- TASK PROMPT:
Within this material, state how many lines include the string "cvitem". Reply with the number only.

- RECORDS FOR PROCESSING:
□ □ □
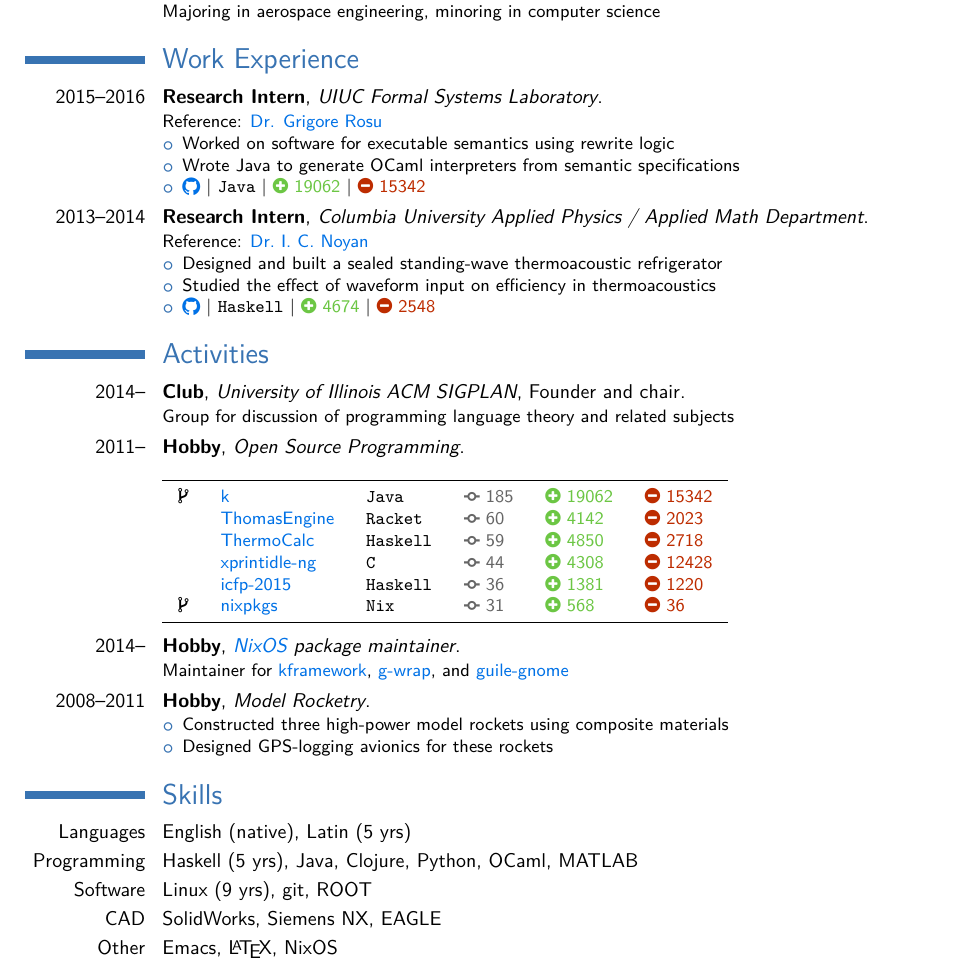
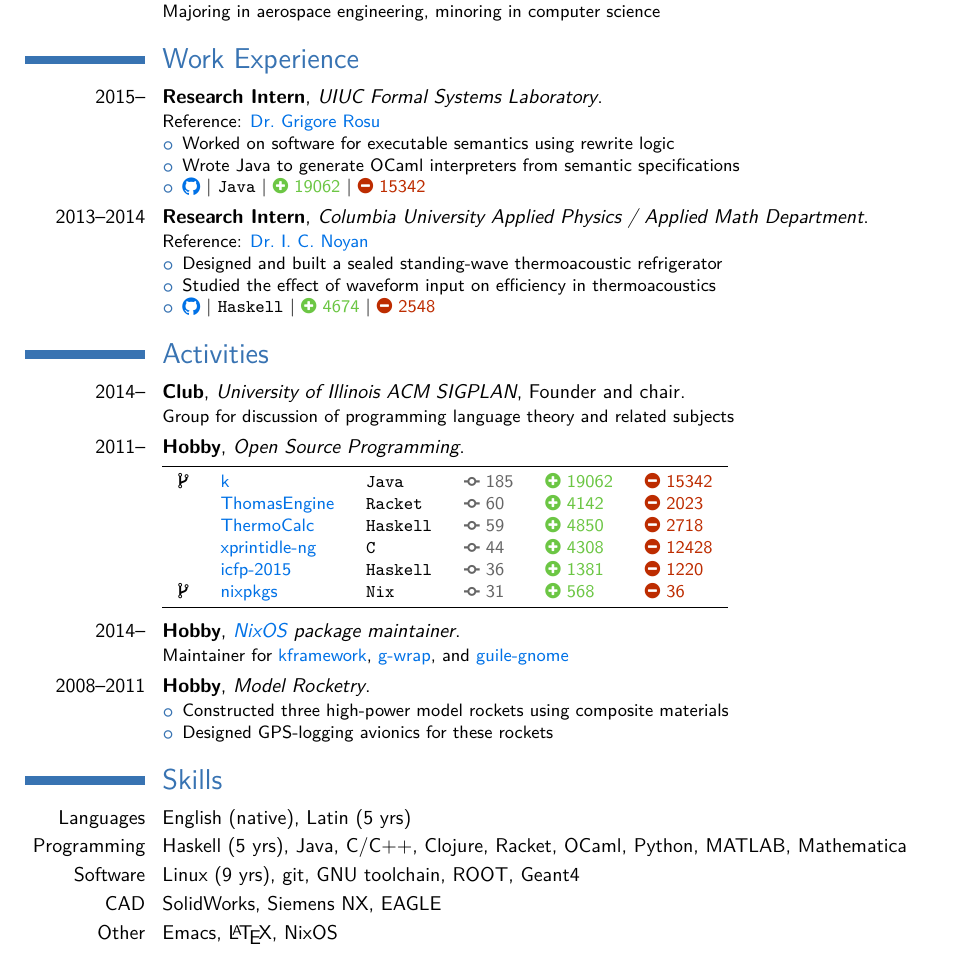
Before and after one commit to taktoa/taktoa-resume, a LaTeX CV (Resume.tex): part of page 1 of 2, cut so that both start at the same text. The pictures show the PDF file Resume.pdf that the author committed with the source.

Commit message:
Done with cleanup

```diff
--- a/Resume.tex
+++ b/Resume.tex
@@ -104,11 +94,11 @@
         {Majoring in aerospace engineering, minoring in computer science}
 
 \section{Work Experience}
-\cventry{2015--2016}
+\cventry{2015--}
         {Research Intern}
         {UIUC Formal Systems Laboratory}
         {}{}{
-Reference: \wlink{http://tinyurl.com/grigore-rosu}{Dr. Grigore Rosu}
+Reference: \wlink{http://tinyurl.com/grigore-rosu}{Dr.\ Grigore Rosu}
 \begin{itemize}
 \item Worked on software for executable semantics using rewrite logic
 \item Wrote Java to generate OCaml interpreters from semantic specifications
@@ -152,11 +131,52 @@
         {Open Source Programming}
         {}{}{
 \setlength{\tabcolsep}{8pt}
-\vspace{0mm}
-%\begin{tabular}{l l l l l l l l l}
 \begin{tabular}{l l l l l l}
-  %{} & Name & Language & Com. & Added & Removed \\
-  %\midrule
-  %{} & {} & {} & {} & {} & {} & {} & {} & {} \\
   \midrule
-  \ghf{taktoa}{k}{Java}{185}{19062}{15342}{0}{50}{2015}
+  \ght{\ghtf{}}{taktoa}{k}{Java}{185}{19062}{15342}{0}{50}
+  \ght{\ghtr{}}{taktoa}{ThomasEngine}{Racket}{60}{4142}{2023}{2}{0}
+  \ght{\ghtr{}}{taktoa}{ThermoCalc}{Haskell}{59}{4850}{2718}{0}{0}
+  %\ght{\ghtr{}}{taktoa}{TSBot}{Haskell}{51}{4223}{2076}{0}{0}
+  \ght{\ghtr{}}{taktoa}{xprintidle-ng}{C}{44}{4308}{12428}{0}{1}
+  %\ght{\ghtr{}}{taktoa}{Control-Theory}{Haskell}{39}{489}{374}{2}{0}
+  %\ght{\ghtr{}}{taktoa}{HSCalculator}{Haskell}{39}{2841}{1255}{0}{0}
+  \ght{\ghtr{}}{sebmathguy}{icfp-2015}{Haskell}{36}{1381}{1220}{0}{0}
+  \ght{\ghtf{}}{taktoa}{nixpkgs}{Nix}{31}{568}{36}{0}{923}
+  %\ght{\ghtr{}}{taktoa}{TSBannerGen}{Haskell}{28}{1778}{549}{0}{0}
+  %\ght{\ghtr{}}{taktoa}{OscFinder}{Haskell}{24}{261}{119}{0}{0}
+  %\ght{\ghtr{}}{taktoa}{SatOpt}{Haskell}{19}{2202}{514}{0}{0}
+  %\ght{\ghtr{}}{taktoa}{taktoa.github.io}{Clojure}{15}{1224}{1111}{0}{0}
+  %\ght{\ghtr{}}{taktoa}{wai-middleware-preprocessor}{Haskell}{12}{1194}{159}{0}{0}
+  %\ght{\ghtr{}}{taktoa}{server-config}{Nix}{10}{369}{65}{0}{0}
+  %\ght{\ghtr{}}{taktoa}{emacs-config}{ELisp}{9}{2245}{824}{0}{0}
+  %\ght{\ghtr{}}{taktoa}{SpaceElevator}{Haskell}{7}{659}{100}{0}{0}
+  %\ght{\ghtr{}}{taktoa}{haskell-project-template}{Haskell}{7}{781}{248}{0}{0}
+  %\ght{\ghtr{}}{sebmathguy}{chatex}{Haskell}{6}{37}{21}{0}{0}
+  %\ght{\ghtr{}}{taktoa}{sptext}{Racket}{5}{848}{8}{0}{0}
+  %\ght{\ghtf{}}{taktoa}{oh-my-zsh}{zsh}{5}{86}{9}{0}{7970}
+  %\ght{\ghtr{}}{taktoa}{flycheck-pmd}{ELisp}{5}{832}{12}{0}{0}
+  %\ght{\ghtr{}}{taktoa}{pendulum}{Haskell}{5}{522}{301}{0}{0}
+  %\ght{\ghtr{}}{taktoa}{CISExplorer}{Haskell}{5}{852}{5}{0}{0}
+  %\ght{\ghtr{}}{taktoa}{TestGL}{Haskell}{4}{724}{36}{0}{0}
+  %\ght{\ghtr{}}{taktoa}{SleepTracker}{Java}{4}{1013}{55}{0}{0}
+  %\ght{\ghtr{}}{taktoa}{TSRecall}{Clojure}{4}{795}{40}{0}{0}
+  %\ght{\ghtr{}}{taktoa}{taktoa-resume}{\LaTeX}{4}{970}{10}{0}{0}
+  %\ght{\ghtr{}}{taktoa}{hskpipe}{Haskell}{4}{2609}{525}{0}{0}
+  %\ght{\ghtr{}}{taktoa}{PlaneOpt}{Haskell}{4}{314}{4}{0}{0}
+  %\ght{\ghtr{}}{taktoa}{useful}{Markdown}{4}{149}{4}{0}{0}
+  %\ght{\ghtr{}}{taktoa}{differential-forms-notes}{\LaTeX}{3}{190}{1}{0}{0}
+  %\ght{\ghtf{}}{taktoa}{oh-my-fish}{fish}{3}{94}{1}{0}{318}
+  %\ght{\ghtr{}}{taktoa}{ThomasEngine2}{Guile}{3}{1792}{34}{0}{0}
+  %\ght{\ghtr{}}{taktoa}{RacketTSBannerGen}{Racket}{3}{994}{6}{0}{0}
+  %\ght{\ghtr{}}{taktoa}{solderj}{Java}{2}{156}{0}{0}{0}
+  %\ght{\ghtr{}}{taktoa}{HaxxitJ}{Java}{2}{327}{0}{2}{0}
+  %\ght{\ghtf{}}{taktoa}{wiwikwln}{Markdown}{2}{3114}{1260}{0}{1}
+  %\ght{\ghtf{}}{taktoa}{k-editor-support}{ELisp}{2}{6}{10}{0}{4}
+  %\ght{\ghtr{}}{taktoa}{Diogenes}{Clojure}{2}{1105}{34}{0}{0}
+  %\ght{\ghtr{}}{taktoa}{TSLogAnalyzer}{Haskell}{1}{1185}{0}{0}{0}
+  %\ght{\ghtf{}}{taktoa}{Scrot-and-imgur-zenity-GUI}{bash}{1}{5}{3}{0}{8}
+  %\ght{\ghtr{}}{taktoa}{guile-project-template}{Guile}{1}{1309}{0}{0}{0}
+  %\ght{\ghtf{}}{taktoa}{commercialhaskell}{Markdown}{1}{1}{0}{0}{89}
+  %\ght{\ghtf{}}{taktoa}{Haxxit}{Python}{0}{0}{0}{0}{1}
+  %\ght{\ghtf{}}{taktoa}{cedet}{ELisp}{0}{0}{0}{0}{4}
+  %\ght{\ghtf{}}{taktoa}{willie}{Python}{0}{0}{0}{0}{266}
@@ -232,8 +206,17 @@
 
 \section{Skills}
 \cvitem{Languages}{English (native), Latin (5 yrs)}
-\cvitem{Programming}{Haskell (5 yrs), Java, Clojure, Python, OCaml, MATLAB}
-\cvitem{Software}{Linux (9 yrs), git, ROOT}
+\cvitem{Programming}{%
+  Haskell (5 yrs), %
+  Java, C/C++, %
+  Clojure, Racket, OCaml, %
+  Python, MATLAB, Mathematica%
+}
+\cvitem{Software}{%
+  Linux (9 yrs), git, %
+  GNU toolchain, %
+  ROOT, Geant4%
+}
 \cvitem{CAD}{SolidWorks, Siemens NX, EAGLE}
 \cvitem{Other}{Emacs, \LaTeX, NixOS}
 
```
Also changed, not shown: Makefile, Resume.pdf, Resume.tex (87 more changed lines).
□ □ □
- SOLUTION BELOW:
7